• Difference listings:
★ ★ ★ ★ ★ ★ ★

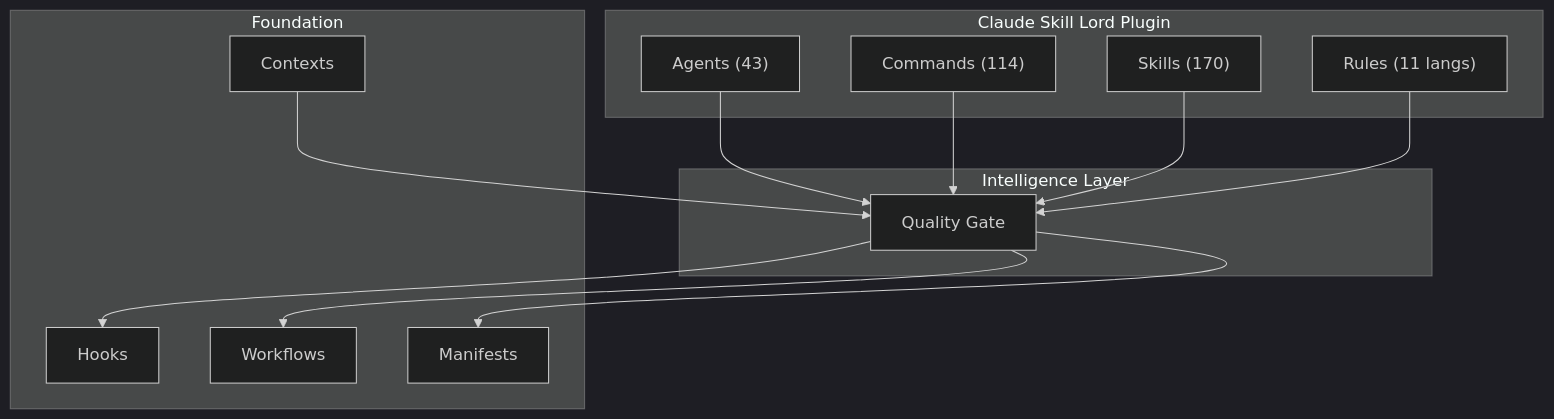
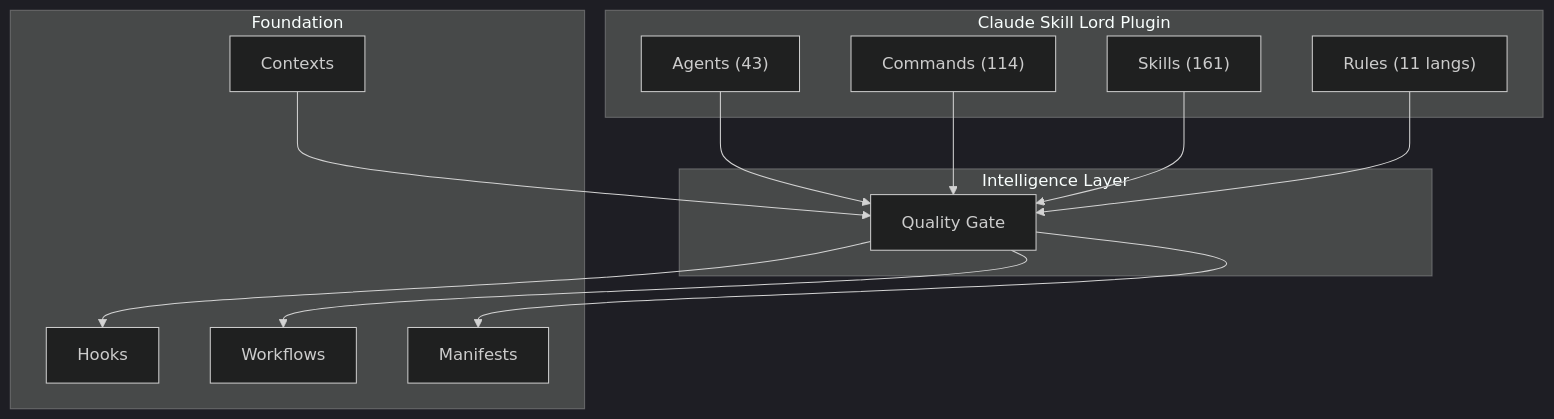
Before and after one commit to donganhvuphp/Claude-Skills-Lord: the diagram in README.md, drawn with Mermaid (dark theme). The commit also changed other lines of this file and 6 other files, not shown here.

````diff
--- a/README.md
+++ b/README.md
@@ -78,29 +78,29 @@
 ```mermaid
 graph TD
     subgraph Plugin["Claude Skill Lord Plugin"]
         A["Agents (43)"]
         B["Commands (114)"]
-        C["Skills (170)"]
+        C["Skills (161)"]
         R["Rules (11 langs)"]
     end
 
     subgraph Intelligence["Intelligence Layer"]
         E["Quality Gate"]
     end
 
     subgraph Infra["Foundation"]
         F["Hooks"]
         G["Workflows"]
         H["Manifests"]
         CTX["Contexts"]
     end
 
     A --> E
     B --> E
     C --> E
     R --> E
     E --> F
     E --> G
     E --> H
     CTX --> E
 ```
````
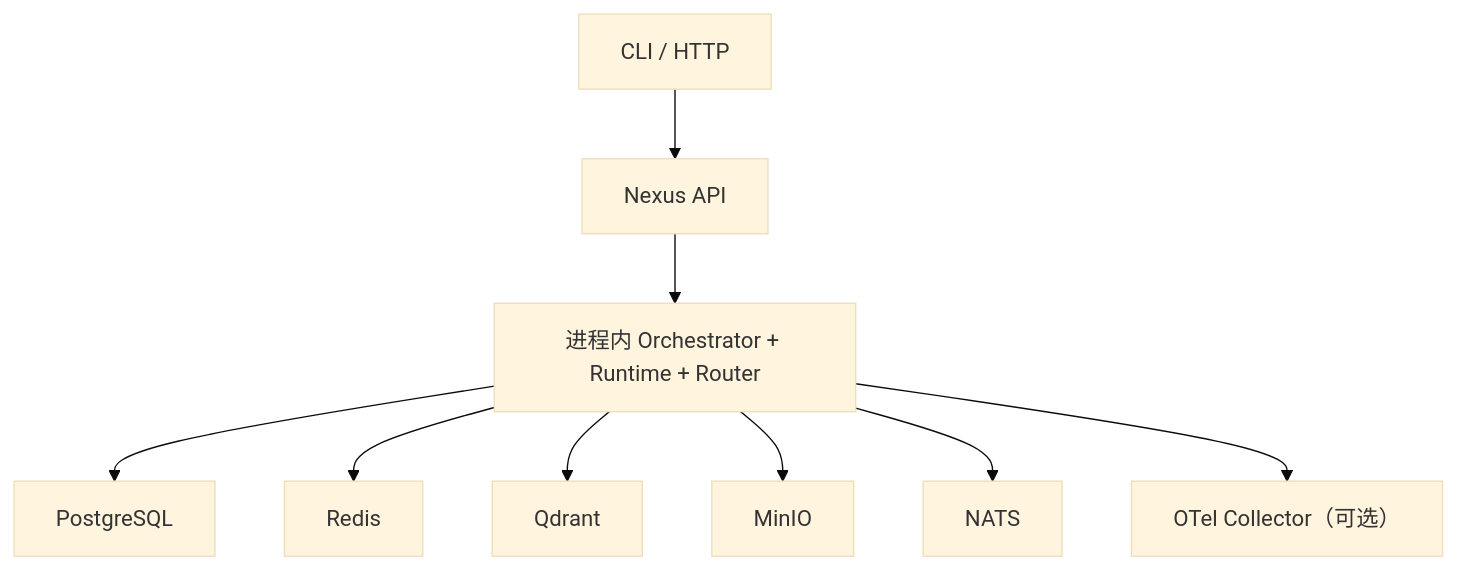
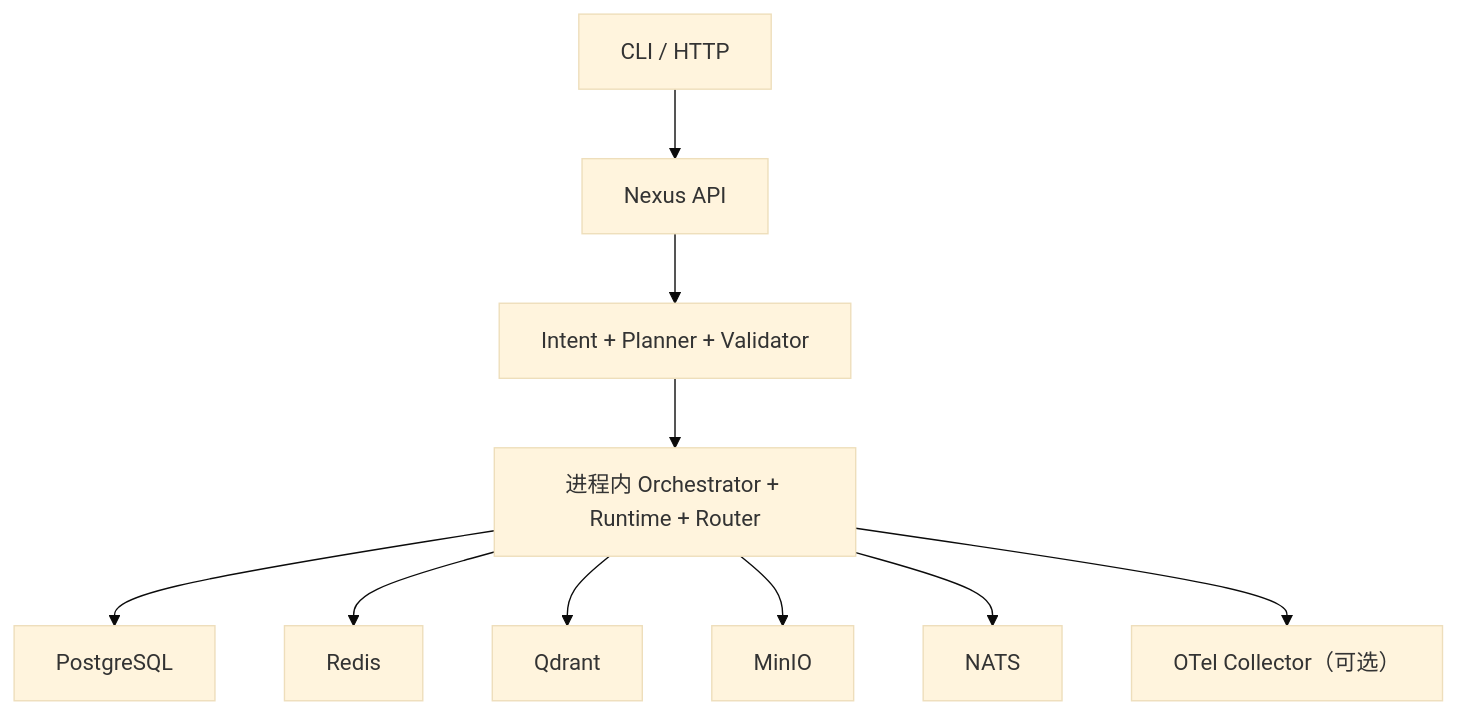
Before and after one commit to iboosky3/NexusOS: the first of 2 diagrams in docs/architecture/container-architecture.md, drawn with Mermaid (base theme). The commit also changed other lines of this file and 50 other files, not shown here.

````diff
--- a/docs/architecture/container-architecture.md
+++ b/docs/architecture/container-architecture.md
@@ -19,11 +20,12 @@
 ```mermaid
 flowchart TB
     Client["CLI / HTTP"] --> API["Nexus API"]
-    API --> Core["进程内 Orchestrator + Runtime + Router"]
+    API --> Plan["Intent + Planner + Validator"]
+    Plan --> Core["进程内 Orchestrator + Runtime + Router"]
     Core --> PG["PostgreSQL"]
     Core --> Redis["Redis"]
     Core --> Qdrant["Qdrant"]
     Core --> MinIO["MinIO"]
     Core --> NATS["NATS"]
     Core --> OTel["OTel Collector（可选）"]
 ```
````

★ ★ ★ ★ ★ ★ ★

• WORK INSTRUCTION: Identify each line in the records above that contains the word "also", and copy it out in full.

• WRITTEN RESPONSE:
Before and after one commit to donganhvuphp/Claude-Skills-Lord: the diagram in README.md, drawn with Mermaid (dark theme). The commit also changed other lines of this file and 6 other files, not shown here.
Before and after one commit to iboosky3/NexusOS: the first of 2 diagrams in docs/architecture/container-architecture.md, drawn with Mermaid (base theme). The commit also changed other lines of this file and 50 other files, not shown here.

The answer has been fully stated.